**WORK TO COMPLETE**
Among the entries below, find all lines that include "docs" and copy them.
Segment Start: RECORD EXTRACTS
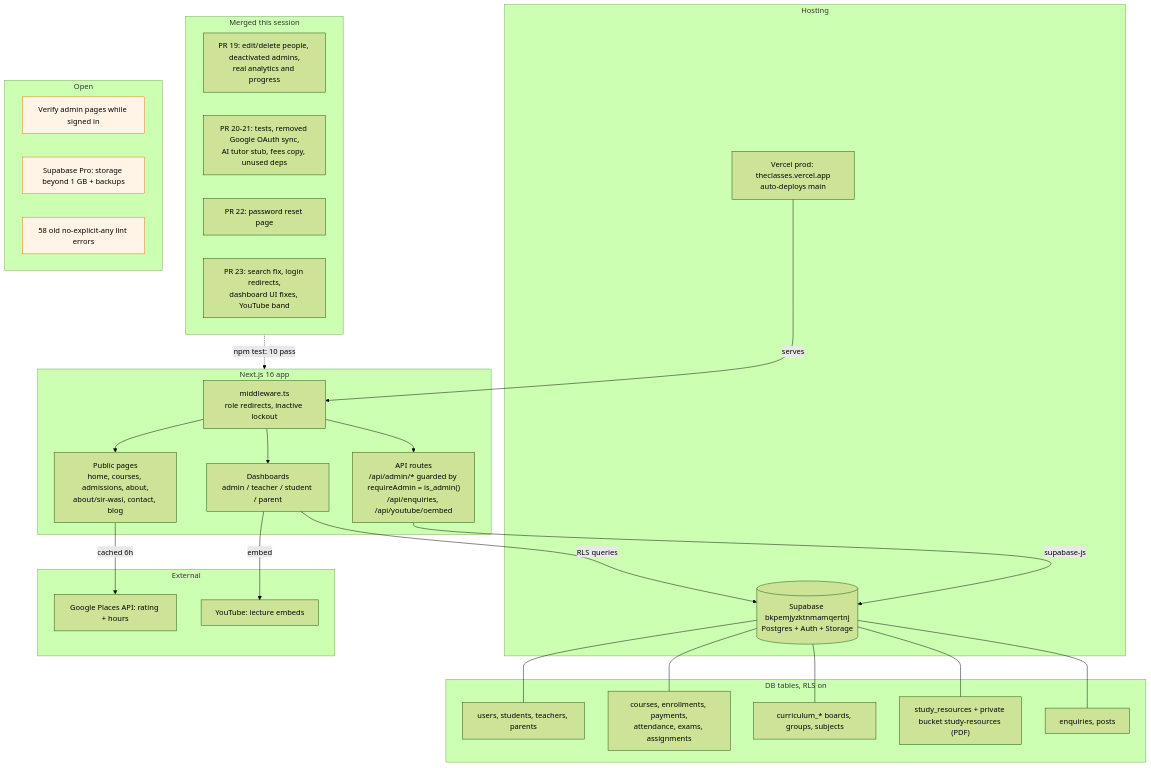
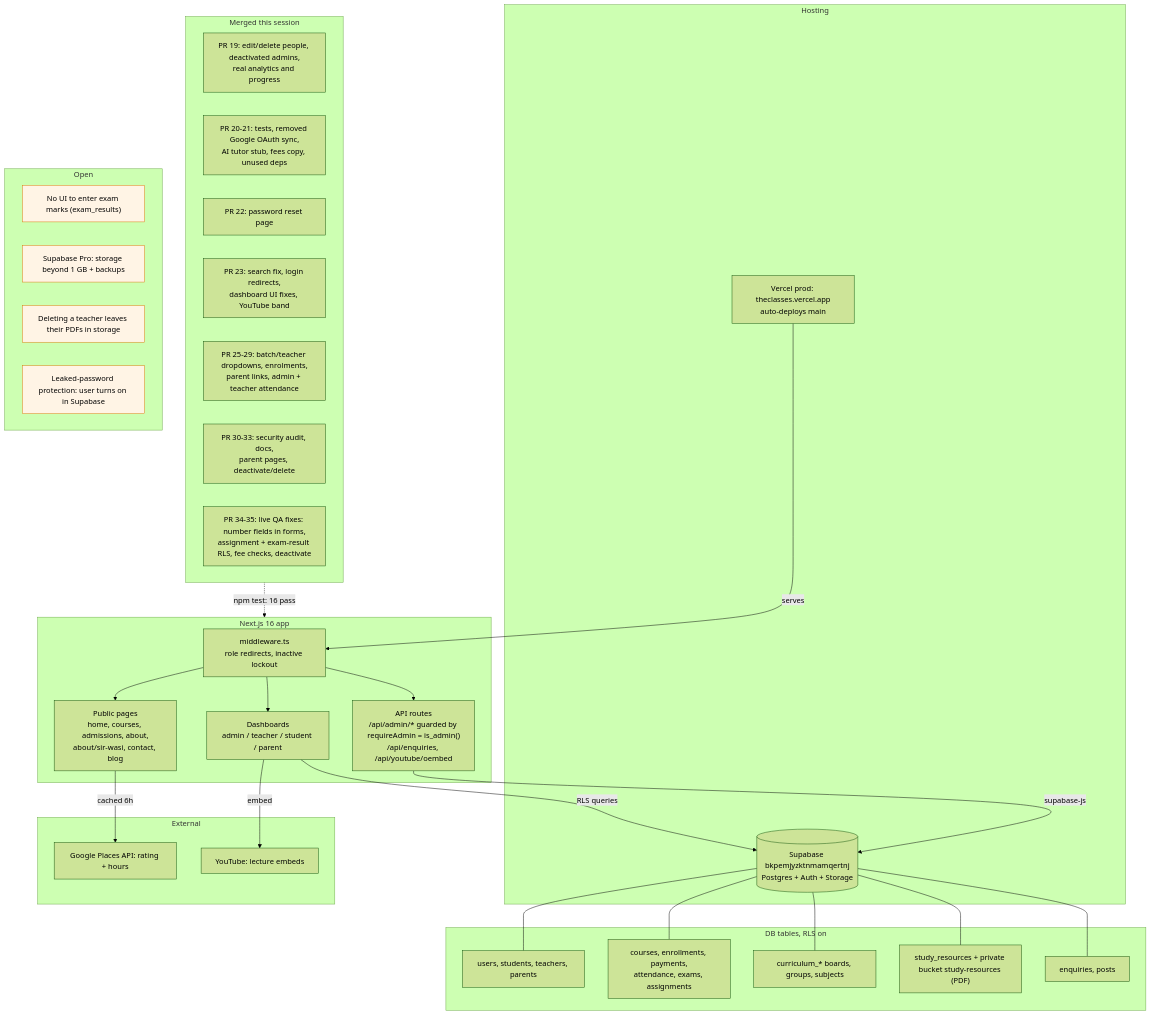
The diagram in diagrams/project-context-graph.md (dellking3861-cmd/theclasses), drawn with Mermaid (forest theme) before and after one commit. The commit also changed other lines of this file and 2 other files, not shown here.

Commit message:
Update docs after live QA run
- Manual: fee limits, published-only assignments, no exam-mark entry yet,
  delete a teacher's materials before deleting them.
- README: tests cover assignments, exam results and fees; users column grant.
- Context graph: PRs 25-35, current open items, easy-to-miss facts.

Claude-Session: https://claude.ai/code/session_01JnZ2SuV1GbRsGkPgsX48e7

````diff
--- a/diagrams/project-context-graph.md
+++ b/diagrams/project-context-graph.md
@@ -6,51 +6,55 @@
 ```mermaid
 flowchart TD
   subgraph Host["Hosting"]
     V["Vercel prod: theclasses.vercel.app<br/>auto-deploys main"]
     SB[("Supabase bkpemjyzktnmamqertnj<br/>Postgres + Auth + Storage")]
   end
   subgraph App["Next.js 16 app"]
     MW["middleware.ts<br/>role redirects, inactive lockout"]
     PUB["Public pages<br/>home, courses, admissions, about,<br/>about/sir-wasi, contact, blog"]
     DASH["Dashboards<br/>admin / teacher / student / parent"]
     API["API routes<br/>/api/admin/* guarded by requireAdmin = is_admin()<br/>/api/enquiries, /api/youtube/oembed"]
   end
   subgraph Data["DB tables, RLS on"]
     T1["users, students, teachers, parents"]
     T2["courses, enrollments, payments,<br/>attendance, exams, assignments"]
     T3["curriculum_* boards, groups, subjects"]
     T4["study_resources + private bucket study-resources (PDF)"]
     T5["enquiries, posts"]
   end
   subgraph Ext["External"]
     G["Google Places API: rating + hours"]
     YT["YouTube: lecture embeds"]
   end
   subgraph Done["Merged this session"]
     D1["PR 19: edit/delete people, deactivated admins,<br/>real analytics and progress"]
     D2["PR 20-21: tests, removed Google OAuth sync,<br/>AI tutor stub, fees copy, unused deps"]
     D3["PR 22: password reset page"]
     D4["PR 23: search fix, login redirects,<br/>dashboard UI fixes, YouTube band"]
+    D5["PR 25-29: batch/teacher dropdowns, enrolments,<br/>parent links, admin + teacher attendance"]
+    D6["PR 30-33: security audit, docs,<br/>parent pages, deactivate/delete"]
+    D7["PR 34-35: live QA fixes: number fields in forms,<br/>assignment + exam-result RLS, fee checks, deactivate"]
   end
   subgraph Todo["Open"]
-    O1["Verify admin pages while signed in"]
+    O1["No UI to enter exam marks (exam_results)"]
     O2["Supabase Pro: storage beyond 1 GB + backups"]
-    O3["58 old no-explicit-any lint errors"]
+    O3["Deleting a teacher leaves their PDFs in storage"]
+    O4["Leaked-password protection: user turns on in Supabase"]
   end
   V -->|serves| MW
   MW --> PUB
   MW --> DASH
   MW --> API
   API -->|supabase-js| SB
   DASH -->|RLS queries| SB
   SB --- T1
   SB --- T2
   SB --- T3
   SB --- T4
   SB --- T5
   PUB -->|cached 6h| G
   DASH -->|embed| YT
-  Done -.->|npm test: 10 pass| App
+  Done -.->|npm test: 16 pass| App
   classDef todo fill:#fff4e5,stroke:#d97706
-  class O1,O2,O3 todo
+  class O1,O2,O3,O4 todo
 ```
````
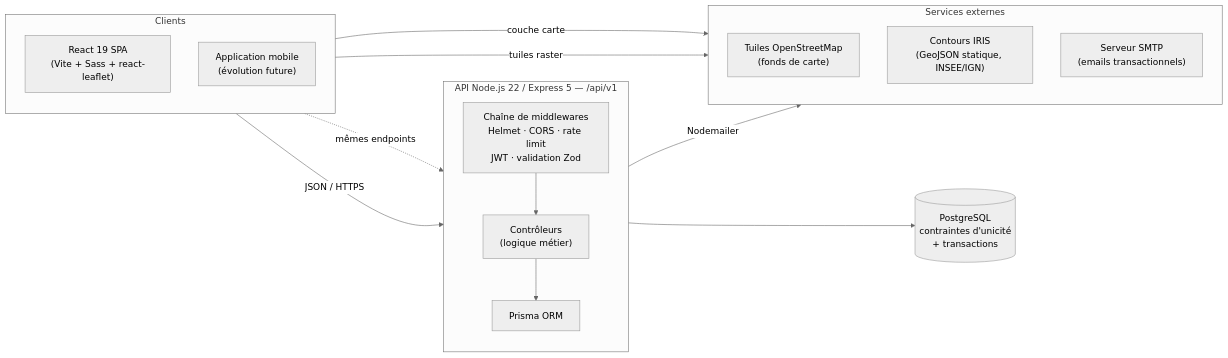
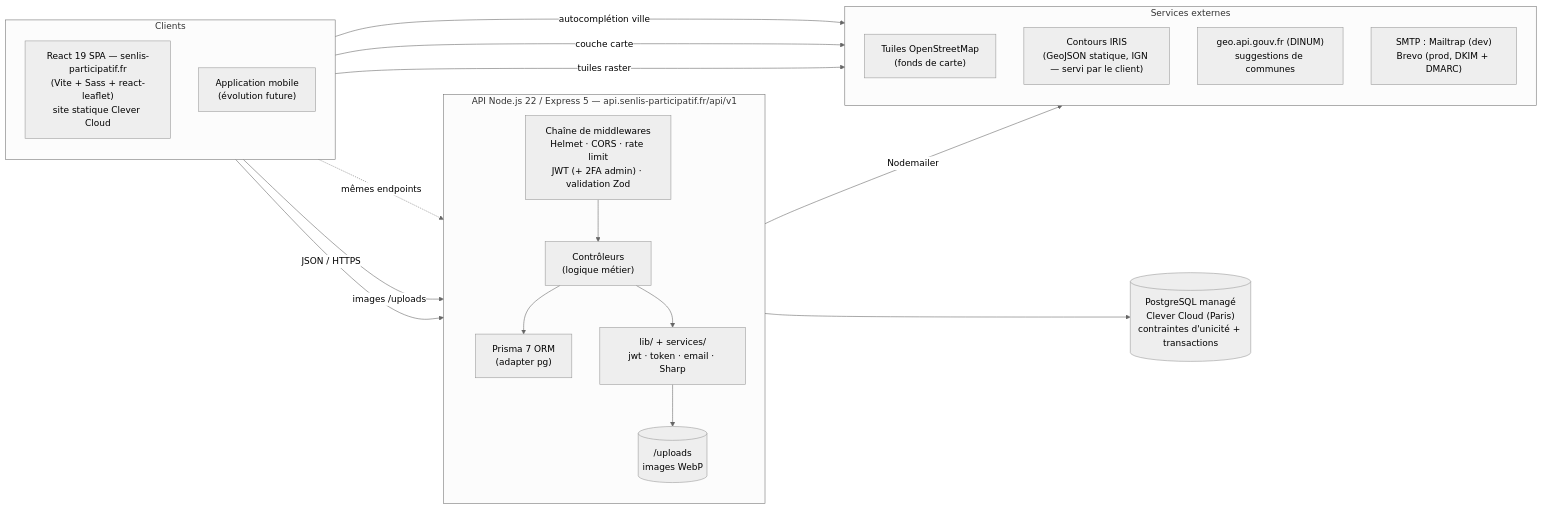
The diagram in 06-diagramme-architecture.md (Nathalie-Leduc/Senlis-Participatif-docs), drawn with Mermaid (neutral theme) before and after one commit. The commit also changed other lines of this file and 28 other files, not shown here.

````diff
--- a/06-diagramme-architecture.md
+++ b/06-diagramme-architecture.md
@@ -5,32 +7,39 @@
 ```mermaid
 flowchart LR
     subgraph Clients
         direction TB
-        R["React 19 SPA<br/>(Vite + Sass + react-leaflet)"]
+        R["React 19 SPA — senlis-participatif.fr<br/>(Vite + Sass + react-leaflet)<br/>site statique Clever Cloud"]
         M["Application mobile<br/>(évolution future)"]
     end
 
-    subgraph API ["API Node.js 22 / Express 5 — /api/v1"]
+    subgraph API ["API Node.js 22 / Express 5 — api.senlis-participatif.fr/api/v1"]
         direction TB
-        SEC["Chaîne de middlewares<br/>Helmet · CORS · rate limit<br/>JWT · validation Zod"]
+        SEC["Chaîne de middlewares<br/>Helmet · CORS · rate limit<br/>JWT (+ 2FA admin) · validation Zod"]
         CTRL["Contrôleurs<br/>(logique métier)"]
-        PR["Prisma ORM"]
+        LIB["lib/ + services/<br/>jwt · token · email · Sharp"]
+        PR["Prisma 7 ORM<br/>(adapter pg)"]
+        UP[("/uploads<br/>images WebP")]
         SEC --> CTRL --> PR
+        CTRL --> LIB
+        LIB --> UP
     end
 
-    DB[("PostgreSQL<br/>contraintes d'unicité<br/>+ transactions")]
+    DB[("PostgreSQL managé<br/>Clever Cloud (Paris)<br/>contraintes d'unicité + transactions")]
 
     subgraph Externes ["Services externes"]
         direction TB
         OSM["Tuiles OpenStreetMap<br/>(fonds de carte)"]
-        IGN["Contours IRIS<br/>(GeoJSON statique, INSEE/IGN)"]
-        SMTP["Serveur SMTP<br/>(emails transactionnels)"]
+        IGN["Contours IRIS<br/>(GeoJSON statique, IGN — servi par le client)"]
+        GEO["geo.api.gouv.fr (DINUM)<br/>suggestions de communes"]
+        SMTP["SMTP : Mailtrap (dev)<br/>Brevo (prod, DKIM + DMARC)"]
     end
 
     R -- "JSON / HTTPS" --> SEC
+    R -- "images /uploads" --> UP
     M -. "mêmes endpoints" .-> SEC
     R -- "tuiles raster" --> OSM
     R -- "couche carte" --> IGN
-    CTRL -- "Nodemailer" --> SMTP
+    R -- "autocomplétion ville" --> GEO
+    LIB -- "Nodemailer" --> SMTP
     PR --> DB
 ```
````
Segment End: RECORD EXTRACTS
**FINISHED TASK**
Update docs after live QA run
+    D6["PR 30-33: security audit, docs,<br/>parent pages, deactivate/delete"]
The diagram in 06-diagramme-architecture.md (Nathalie-Leduc/Senlis-Participatif-docs), drawn with Mermaid (neutral theme) before and after one commit. The commit also changed other lines of this file and 28 other files, not shown here.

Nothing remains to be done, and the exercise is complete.